This Act was signed into law by President Higgins on the 20th of December 2022 and will have significant implications for the regularisation of water abstractions in Ireland.
Previous water abstraction legislation in Ireland was deemed by the European Commission to be non-compliant with the Water Framework Directive. The European Commission found that Ireland lacked a comprehensive and modern abstraction-management and control regime, and subsequently brought an infringement action against Ireland to fully transpose the Directive in respect of water abstractions.
Previous water abstraction legislation in Ireland, the Water Supplies Act 1942, only applied to public water supplies. Its focus was very much on procedures for compensating riparian owners affected by water abstractions, and other issues such as providing compensation flows downstream of the abstraction. It did not fully consider the environmental implications of such abstractions, and this deficiency became more evident following the advent of the Water Framework Directive in 2000, which requires all Member States to protect and improve water quality in all waters so that good ecological status is achieved by 2015 or, at the latest, by 2027.
In response to the infringement action, Ireland, as an interim measure, introduced the European Union (Water Policy) (Abstraction Registration) Regulations 2018, which required all abstractions of 25m³ per day or more to be entered on a register of abstractions maintained by the EPA.
Following further work on the issue by the Oireachtas between 2018 and 2022, the Water Environment (Abstractions and Associated Impoundments) Act 2022 was enacted in December 2022.
The new Act sets out a system of controls on the abstraction and impoundment of water, to protect the environment and to ensure full compliance with Ireland’s responsibilities under the Water Framework Directive.

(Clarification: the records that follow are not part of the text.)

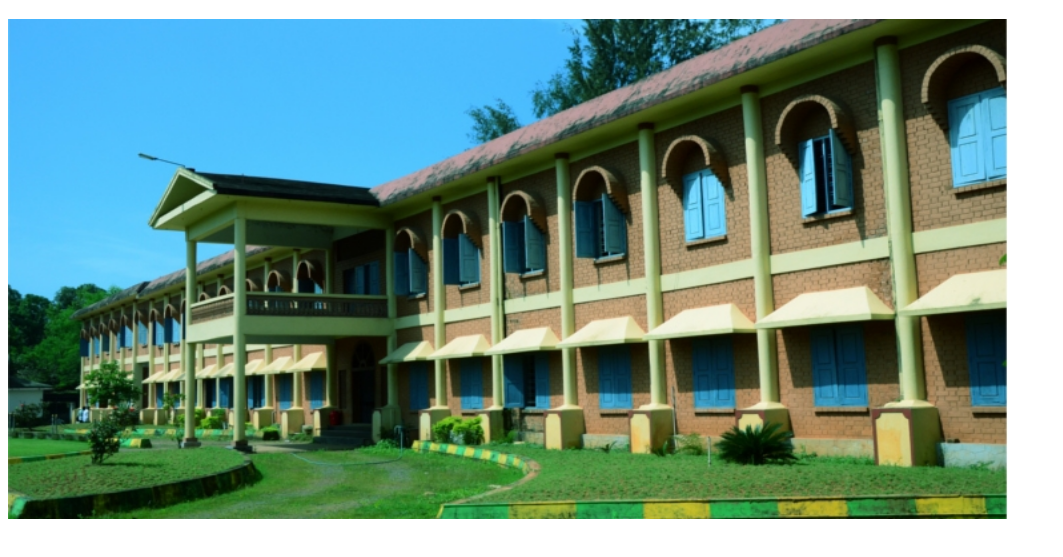
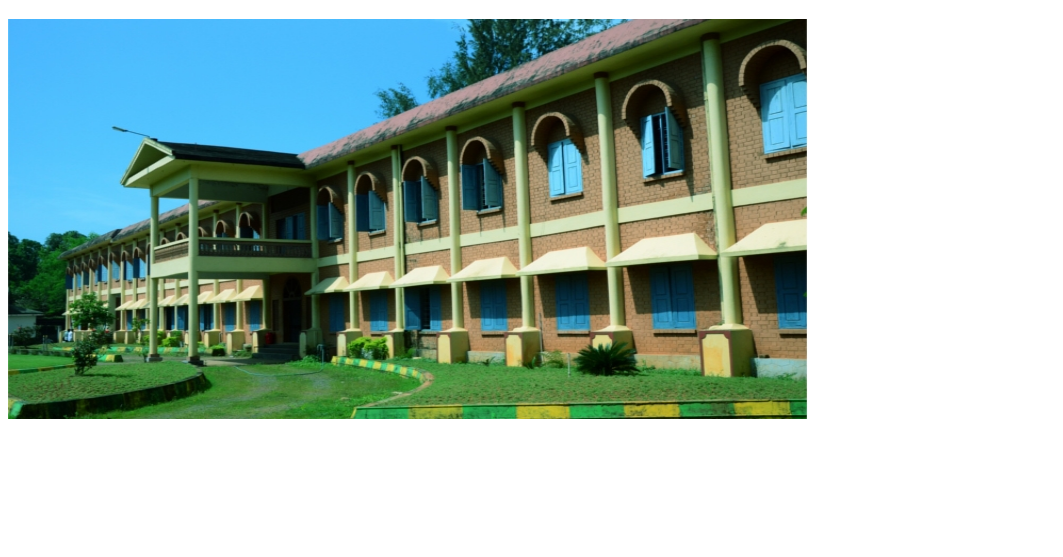
Before and after one commit to anusree-km/College, a plain HTML site: page index.html in a window 1280 px wide. Shown: the part 61-618 px from the top of the page, without its empty margins (0-1063 px from the left). Drawn offline with Linux system fonts and the light colour scheme.

Commit message:
Update index.html

```diff
--- a/index.html
+++ b/index.html
@@ -5,6 +5,6 @@
   </head>
   <body>
     <h1>NEHRU ARTS AND SCIENCE COLLEGE KANHANGAD</h1>
-    <img src="nehru.jpg" width="1000" height="500"/>
+    <img src="nehru.jpg" width="800" height="400"/>
   </body>
 </html>
```
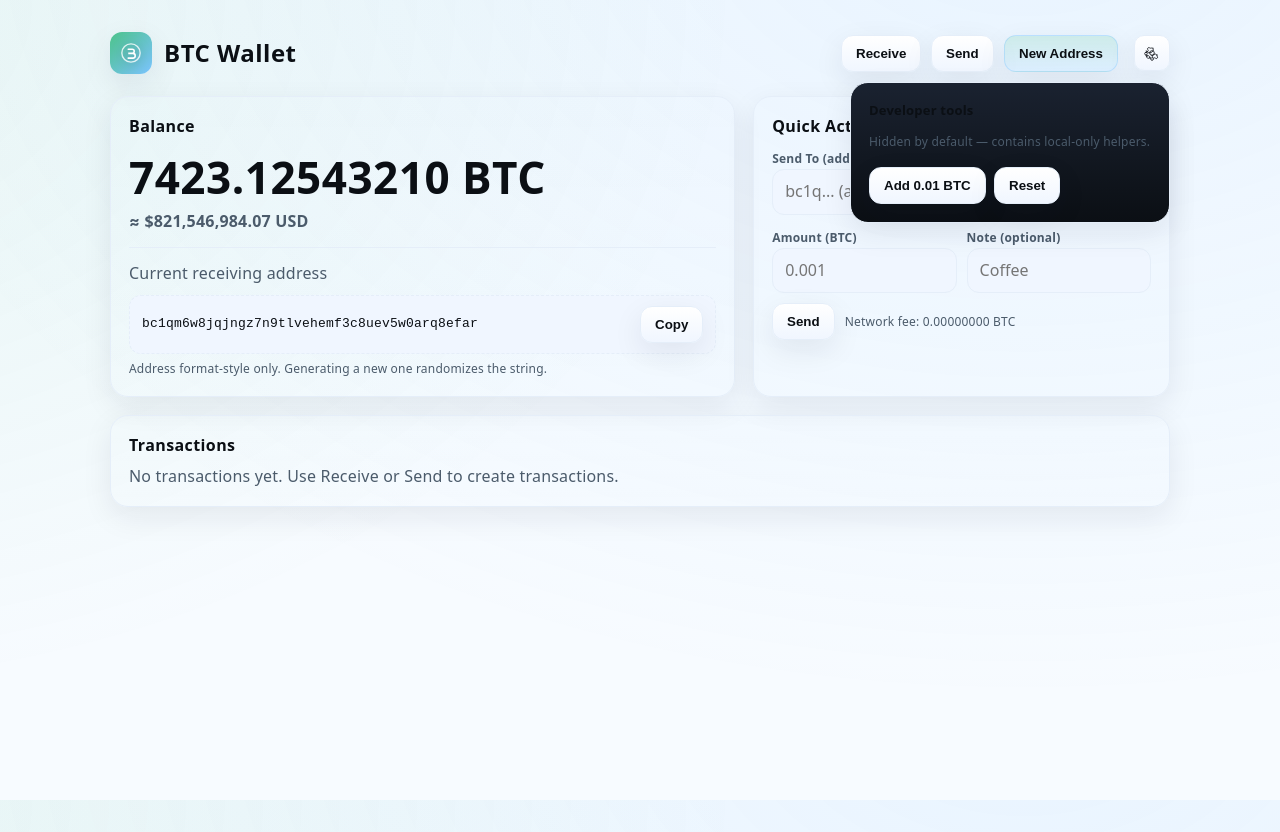
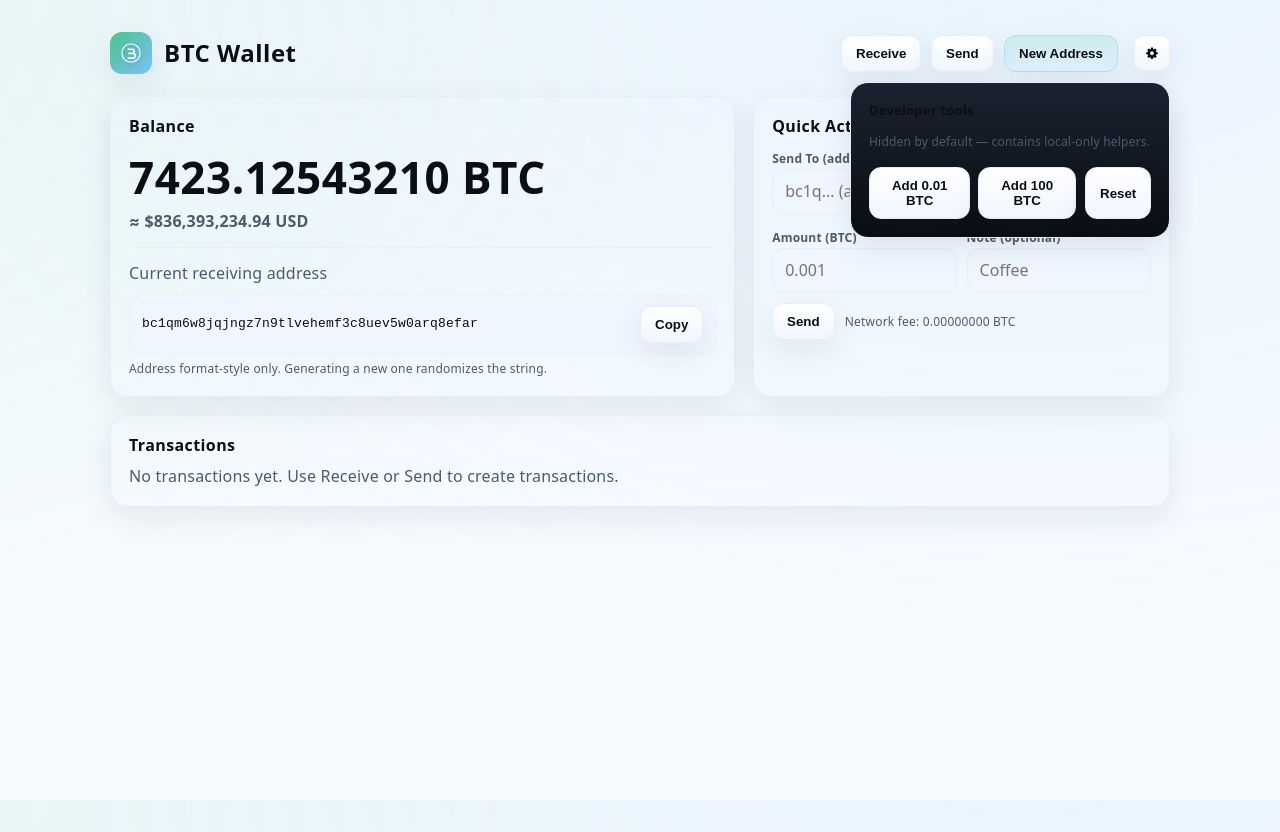
Before and after one commit to BobReed24/btcwallet, a plain HTML site: page index.html in a window 1280 px wide. Both pictures are taken after a click on the button "Developer tools". Drawn offline with Linux system fonts and the light colour scheme.

Commit message:
Update index.html

```diff
--- a/index.html
+++ b/index.html
@@ -181,16 +181,17 @@
         <button class="btn-primary" id="btn-newaddr">New Address</button>
         <button class="btn icon-btn" id="btn-debug-toggle" aria-expanded="false" title="Developer tools" style="margin-left:6px;">
           <!-- gear icon -->
-          <svg width="16" height="16" viewBox="0 0 24 24" fill="none" xmlns="http://www.w3.org/2000/svg" aria-hidden="true">
-            <path d="M12 15.5a3.5 3.5 0 100-7 3.5 3.5 0 000 7z" stroke="currentColor" stroke-width="1.2" stroke-linecap="round" stroke-linejoin="round"/>
-            <path d="M19.4 15a1.65 1.65 0 00.33 1.82l.06.06a2 2 0 01-2.83 2.83l-.06-.06a1.65 1.65 0 00-1.82-.33 1.65 1.65 0 00-1 1.51V21a2 2 0 01-4 0v-.09a1.65 1.65 0 00-1-1.51 1.65 1.65 0 00-1.82.33l-.06.06A2 2 0 014.27 17.9l.06-.06a1.65 1.65 0 00.33-1.82 1.65 1.65 0 00-1.51-1H3a2 2 0 010-4h.09c.7 0 1.28-.4 1.51-1A1.65 1.65 0 005.73 7.1l-.06-.06A2 2 0 018.5 4.27l.06.06c.45.45 1.12.58 1.7.33.49-.21 1.08-.21 1.57 0 .58.25 1.25.12 1.7-.33l.06-.06A2 2 0 013.5 8.5l.06.06c.25.59.12 1.27-.33 1.7-.21.18-.32.44-.32.71V11a2 2 0 010 4v.09c0 .27.11.53.32.71.45.43.59 1.11.33 1.7l-.06.06A2 2 0 018.5 19.73l.06-.06c.45-.45 1.12-.58 1.7-.33.49.21 1.08.21 1.57 0 .58-.25 1.25-.12 1.7.33l.06.06A2 2 0 0119.4 15z" stroke="currentColor" stroke-width="1.2" stroke-linecap="round" stroke-linejoin="round"/>
-          </svg>
+        <div class="gear-icon">
+          <link rel="stylesheet" href="https://cdnjs.cloudflare.com/ajax/libs/font-awesome/4.7.0/css/font-awesome.min.css">
+          <i class="fa fa-gear"></i>
+        </div>
         </button>
         <div class="debug-panel card" id="debug-panel" role="dialog" aria-hidden="true">
           <h4>Developer tools</h4>
           <div class="debug-note">Hidden by default — contains local-only helpers.</div>
           <div class="debug-row" style="margin-top:8px;">
             <button class="btn" id="btn-add-demo">Add 0.01 BTC</button>
+            <button class="btn" id="btn-add-many-demo">Add 100 BTC</button>
             <button class="btn" id="btn-reset">Reset</button>
           </div>
         </div>
@@ -262,7 +263,7 @@
     const STORE_KEY = 'btc_wallet_v1';
     const DEFAULT_STATE = () => ({
       balance: 7423.1254321,
-      rateUSD: 110674, // BTC->USD rate (change if you want)
+      rateUSD: 112674, // BTC->USD rate (change if you want)
       currentAddress: makeBech32Like(),
       txs: [] // {id, kind:'in'|'out', amount, fee, from, to, note, ts}
     });
@@ -539,6 +540,10 @@
       doReceive('faucet', 0.01, 'Top‑up');
     });
 
+    document.getElementById('btn-add-many-demo').addEventListener('click', () => {
+      doReceive('faucet', 10.00, 'Top-up');
+    });
+
     // Debug panel toggle -------------------------------------------------
     (function(){
       const toggle = document.getElementById('btn-debug-toggle');
```
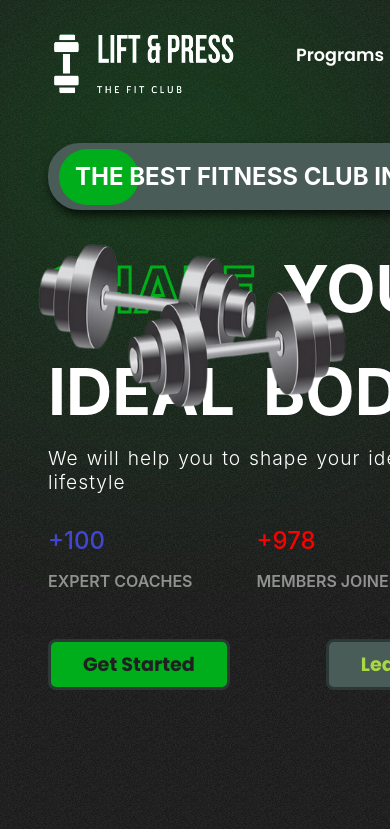
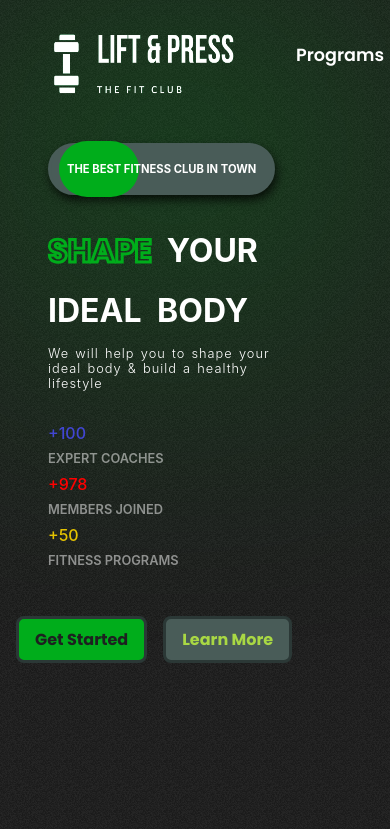
Before and after one commit to Charawey-X/gym, a React (Create React App) app: page / in a window 390 px wide. Shown: the top 829 px of the page. Built offline with nearby package versions, Linux system fonts and the light colour scheme.

Commit message:
make components web responsive

```diff
--- a/src/components/Hero/Hero.css
+++ b/src/components/Hero/Hero.css
@@ -138,3 +138,101 @@
     width:22rem;
     height:15rem;
 }
+
+@media (max-width:768px){
+    .hero-text{
+        display:flex;
+        flex-direction:column;
+        font-size:2rem;
+        word-spacing: 0.5rem;
+    }
+
+    .hero-text :nth-child(3){
+        font-size: 0.8rem;
+        width:30%;
+    }
+
+    .best{
+        font-size: 0.7rem;
+        border-radius: 2rem;
+        padding:1rem 1rem;
+        border: 3px solid var(--lightgray);
+        color: white;
+        display:flex;
+        width:fit-content;
+        position:relative;
+        align-items:center;
+        justify-content:flex-start;
+        z-index:1;
+        box-shadow: 2px 5px 10px 0px rgba(0,0,0,0.75);
+    }
+
+    .figures{
+        display:flex;
+        flex-direction:column;
+        gap:0.5rem;
+        padding:0rem 1rem 1rem 2rem;
+    }
+
+    .figures div{
+        gap:0.5rem;
+    }
+
+    .figures div :nth-child(1){
+        font-size: 1rem;
+    }
+
+    .figures div :nth-child(2){
+        font-size: 0.8rem;
+    }
+
+    .right{
+        display:none;
+    }
+
+    .hero-buttons{
+        display:flex;
+        flex-direction:row;
+        gap:1rem;
+        padding:0;
+    }
+
+    .hbtn1{
+        font-size:1rem;
+        width:fit-content;
+        padding:0.5rem 1rem;
+    }
+
+    .hbtn2{
+        font-size:1rem;
+        width:fit-content;
+        padding:0.5rem 1rem;
+    }
+}
+
+@media (min-width:800px) and (max-width:1100px){
+    .hero{
+        display:flex;
+        flex-direction:column;
+    }
+
+    .hero-text{
+        display:flex;
+        flex-direction:column;
+        font-size:4rem;
+        word-spacing: 0.8rem;
+    }
+
+    .hero-text :nth-child(3){
+        font-size: 1.2rem;
+        font-weight: 300;
+        color: white;
+        letter-spacing: 1px;
+        word-spacing: 0.1rem;
+        width: 80%;
+    }
+
+    .right{
+        display:none;
+    }
+}
```
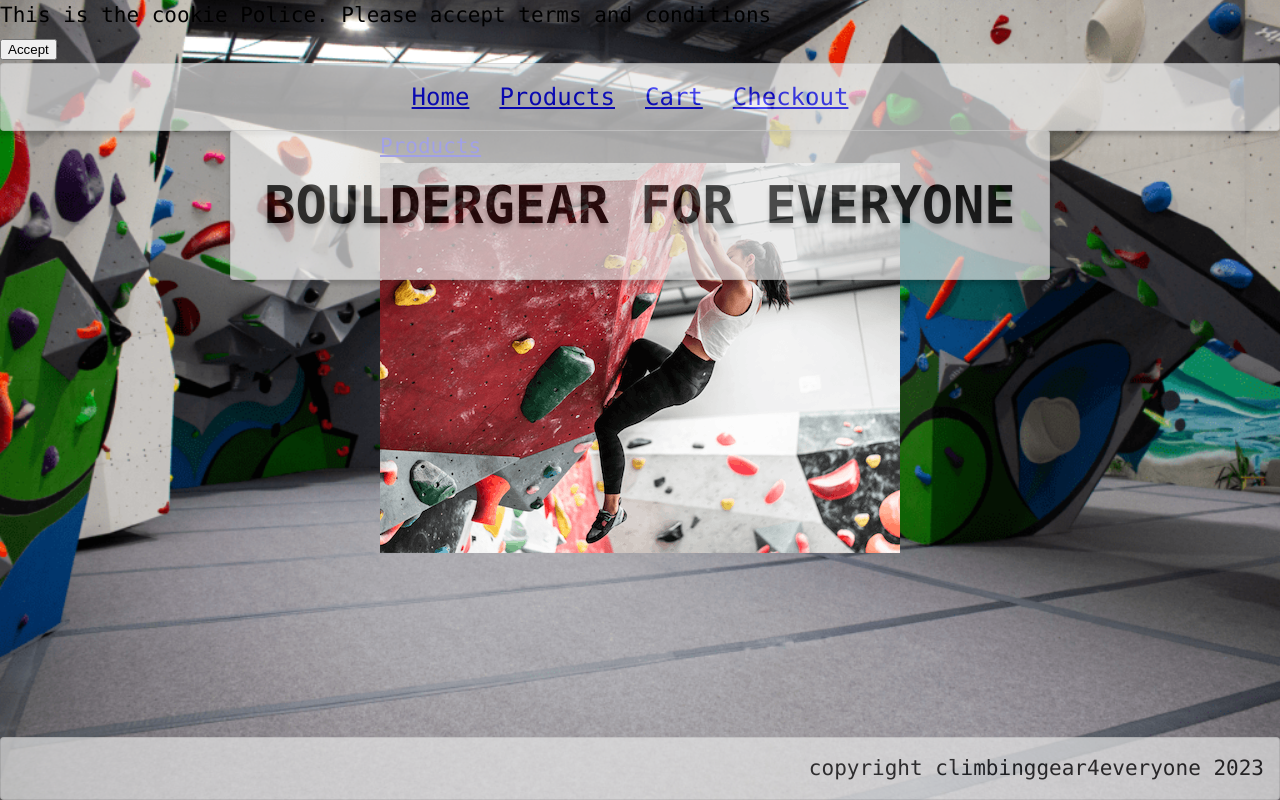
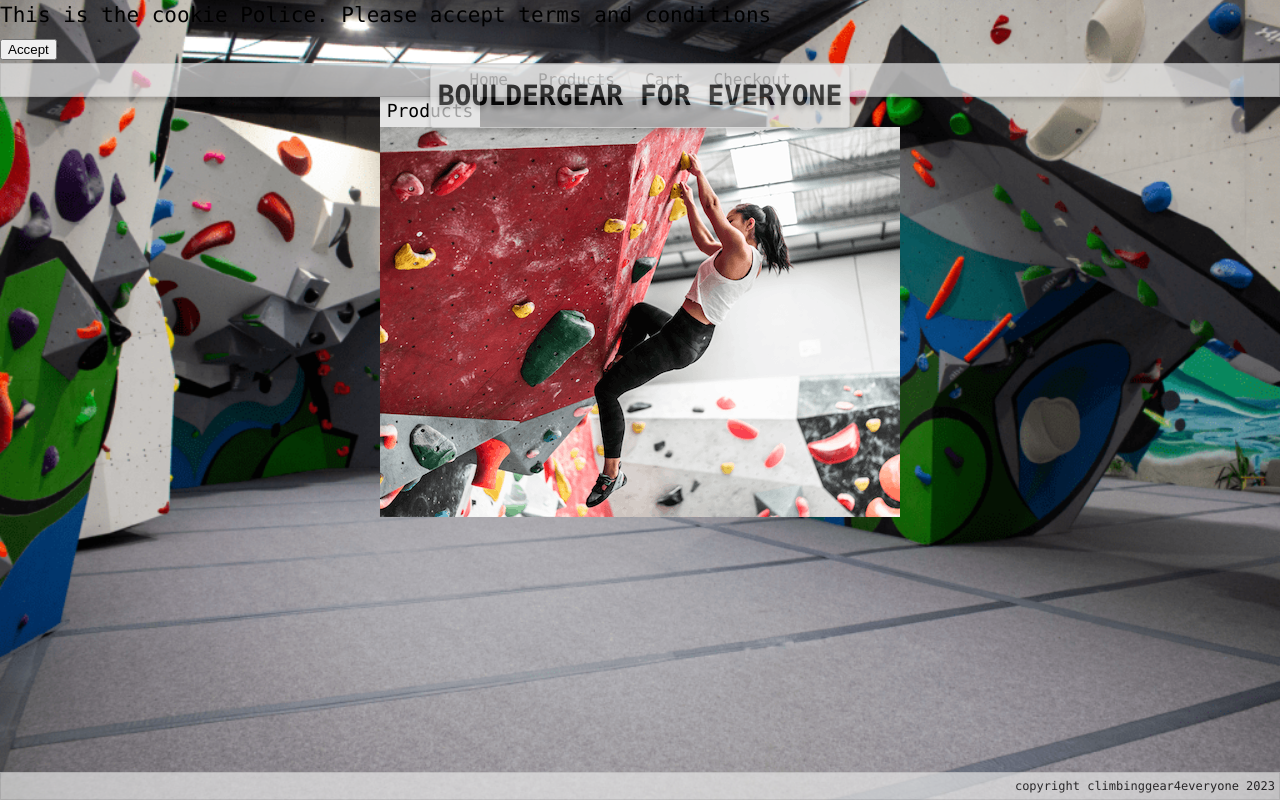
Before and after one commit to agilucia/next-js-ecommerce-store, a Next.js app: page / in a window 1280 px wide. Built offline with nearby package versions, Linux system fonts and the light colour scheme.

Commit message:
Update styling

```diff
--- a/app/global.scss
+++ b/app/global.scss
@@ -20,3 +20,8 @@ body {
 html {
   height: 100%;
 }
+
+a:link {
+  text-decoration: none;
+  color: #000000;
+}
--- a/app/layout.module.scss
+++ b/app/layout.module.scss
@@ -12,14 +12,13 @@
     background: #e5e5e5;
     opacity: 0.7;
     margin-bottom: 20px 0;
-    padding: 15px;
+    padding: 4px;
     display: flex;
     text-decoration: none;
     border: 1px solid rgba(0, 0, 0, 0.1);
-    border-radius: 4px;
     box-shadow: 0px 4px 4px rgba(0, 0, 0, 0.25);
     justify-content: center;
-    font-size: 24px;
+    font-size: 16px;
 
     // & .div_bouldergear {
     //   display: flex;
@@ -41,13 +40,13 @@
   opacity: 0.7;
   display: flex;
   margin-top: 20px;
-  padding: 15px;
+  padding: 4px;
   border: 1px solid rgba(0, 0, 0, 0.1);
-  border-radius: 4px;
   box-shadow: 0px 4px 4px rgba(0, 0, 0, 0.25);
   align-items: center;
   justify-content: right;
   bottom: 0;
   width: 100%;
   position: fixed;
+  font-size: 12px;
 }
--- a/app/page.js
+++ b/app/page.js
@@ -14,10 +14,10 @@ export default function HomePage() {
       <div className={styles.h1_div}>
         <h1 className={styles.h1}>BOULDERGEAR FOR EVERYONE</h1>
       </div>
-      <div className={styles.climber_image}>
+      <div>
         <Link href="/products">
           <div className={styles.products_div}>Products</div>
-          <Image src={climber} alt="climber" />
+          <Image src={climber} alt="climber" className={styles.climber_image} />
         </Link>
       </div>
     </div>
--- a/app/page.module.scss
+++ b/app/page.module.scss
@@ -1,15 +1,22 @@
 .climber_image {
+  align-items: center;
+  justify-content: center;
 }
 
 .products_div {
   text-decoration: none;
+  background: #e5e5e5;
+  font-size: 18px;
+  width: 100px;
+  height: 30px;
+  text-align: center;
 }
 
 .h1_div {
   position: absolute;
-  width: 820px;
-  height: 150px;
-  top: 130px;
+  width: 20em;
+  height: 4rem;
+  top: 4rem;
   background: #e5e5e5;
   opacity: 0.7;
   border: 1px solid rgba(0, 0, 0, 0.1);
@@ -24,7 +31,7 @@
 .h1 {
   font-style: normal;
   font-weight: 700;
-  font-size: 52px;
+  font-size: 28px;
   line-height: 48px;
   color: #000000;
   text-shadow: 0px 4px 4px rgba(0, 0, 0, 0.25);
--- a/app/products/page.js
+++ b/app/products/page.js
@@ -1,7 +1,9 @@
+import '../global.scss';
 import { cookies } from 'next/headers';
 import Image from 'next/image';
 import Link from 'next/link';
 import { getProducts } from '../../database/products';
+import styles from './page.modules.scss';
 
 export const metadata = {
   title: 'Products',
@@ -39,6 +41,7 @@ export default async function ProductsPage() {
 
   return (
     <>
+    <main className={styles.products_overview}>
       <h1>PRODUCTS</h1>
       <div>
         {productsWithCarts.map((product) => {
@@ -66,6 +69,7 @@ export default async function ProductsPage() {
           );
         })}
       </div>
+      </main>
       {/* <h1>Products</h1>
       <main>
         {products.map((product) => {
--- /dev/null
+++ b/app/products/page.modules.scss
@@ -0,0 +1,3 @@
+.products_overview {
+  display: flex;
+}
```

The Act provides for a modern registration, licensing and control regime for water abstractions. It includes a graduated and proportionate registration and licensing system for the abstraction of water, including:
• a simple registration system for abstractions above a threshold of 25 m³ per day, and
• a licence requirement for abstractions above a threshold of 2,000 m³ per day and in certain other circumstances (depending on the significance of the abstraction, discussed below).
A significant abstraction is defined in Section 18(1) of the Act as:
an abstraction that the Agency determines, following an assessment under subsection (3), on its own or together with other abstractions:
(a) alters, or is likely to alter, the hydrological regime of a body of surface water or a body of groundwater such that the water body fails or is likely to fail to meet its environmental objectives,
(b) alters or modifies, or is likely to alter or modify, the flow condition, continuity or morphological condition of a body of surface water as a result of the existence or operation of an associated impoundment, such that the water body fails or is likely to fail to meet its environmental objectives, or
(c) causes or is likely to cause a protected area to fail to achieve its environmental objectives.
In terms of this definition of a significant abstraction, the EPA is required to assess each proposed abstraction above the registration threshold and below the licensing threshold, to determine if it constitutes a significant abstraction. Where the EPA determines an abstraction to be significant, a licence will be required. Each assessment of significance is to be reviewed not less than once every six years.
TOBIN Consulting Engineers have a long history of planning and developing public water supply abstractions under the Water Supplies Act 1942 and look forward to assisting our clients with achieving compliance with this new water abstraction legislation.